"(2) Selection of Ampacity. Where more than one calculated or tabulated ampacity could apply for a given circuit length, the lowest value shall be used. Exception: Where two different ampacities apply to adjacent portions of a circuit, the higher ampacity shall be permitted to be used beyond the point of transition, a distance equal to 3.0 m (10 ft) or 10 percent of the circuit length figured at the higher ampacity, whichever is less."
I believe the example in the handbook was a pipe running through a warmer room than the rest. I am with you, on the roof I would derate. If for no other reason, the heat in the pipe will rise to the highest point and that is probably the roof.
John- How in the world could you even think that I would ever do such a devious thing as that?.
This roof top heat thing is all over the map. What if the roof is white what if the roof is black or maybe a metal roof. What if the conductors are on the roof but in a shaded part of the roof due to structural features?
Yes the code reference is 310.15(A)(2) and I don't think it solves the problem.
In the mean time I hope John will humble himself and apologize for thinking poor little ole George was trying to be crafty.
This roof thing is still in it's infancy. I assume there will be adjustments to the language as we go along but I am happy that they are referencing it. Down here in sun country, walking around on a roof with an IR thermometer will really open your eyes. Metal is usually too hot to touch and 140-150f is not unusual. A built up "tar and gravel" roof will be gooey.
If for no other reason, the heat in the pipe will rise to the highest point and that is probably the roof.
RANT ON Heat does not rise! Heat travels from high temperature to low temperature. Gravity is not involved! Hot air rises because the denser cold air is pulled down by gravity. If the roof was colder than the building, would the cold fall to breaker panel? RANT OFF
Sorry, thermodynamics and nuclear power are triggers for over explinations.
OK at night time the cold air from the roof would be pulled down by gravity displacing the warmer air in the building.

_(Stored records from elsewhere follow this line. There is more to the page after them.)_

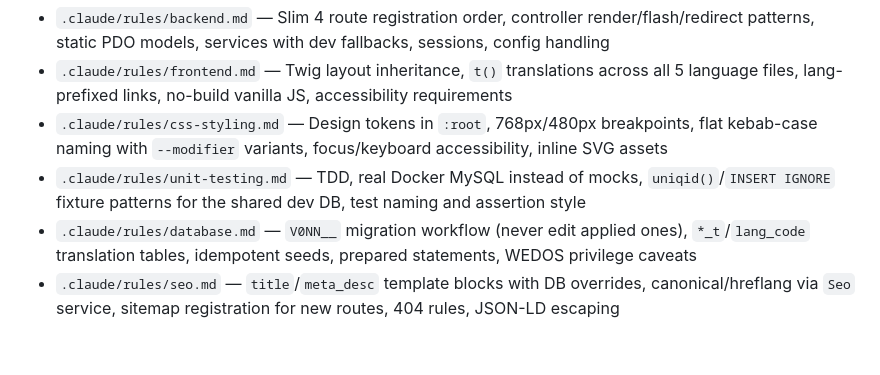
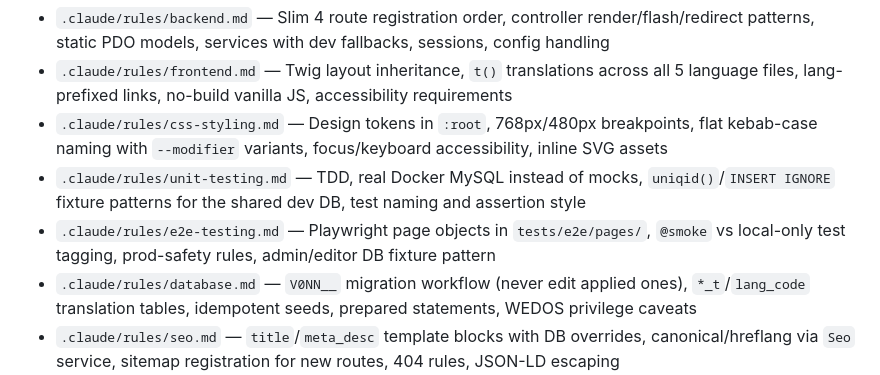
Before and after one commit to igolovan81/balonkydecor, a Markdown page: CLAUDE.md, the part around the change. GitHub-like rendering; blank space fills up the shorter version.

```diff
--- a/CLAUDE.md
+++ b/CLAUDE.md
@@ -34,6 +34,7 @@ Detailed coding conventions are in `.claude/rules/` — autoloaded by Claude Cod
 - `.claude/rules/frontend.md` — Twig layout inheritance, `t()` translations across all 5 language files, lang-prefixed links, no-build vanilla JS, accessibility requirements
 - `.claude/rules/css-styling.md` — Design tokens in `:root`, 768px/480px breakpoints, flat kebab-case naming with `--modifier` variants, focus/keyboard accessibility, inline SVG assets
 - `.claude/rules/unit-testing.md` — TDD, real Docker MySQL instead of mocks, `uniqid()`/`INSERT IGNORE` fixture patterns for the shared dev DB, test naming and assertion style
+- `.claude/rules/e2e-testing.md` — Playwright page objects in `tests/e2e/pages/`, `@smoke` vs local-only test tagging, prod-safety rules, admin/editor DB fixture pattern
 - `.claude/rules/database.md` — `V0NN__` migration workflow (never edit applied ones), `*_t`/`lang_code` translation tables, idempotent seeds, prepared statements, WEDOS privilege caveats
 - `.claude/rules/seo.md` — `title`/`meta_desc` template blocks with DB overrides, canonical/hreflang via `Seo` service, sitemap registration for new routes, 404 rules, JSON-LD escaping
 
```
Also changed, not shown: .claude/rules/e2e-testing.md (added, +84 -0 lines).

Happy now Air is still going to be the working fluid and it will be affected by gravity. The warmer air will be at the top.
When the sun is shining the roof will be the hottest spot unless this is a smelting plant.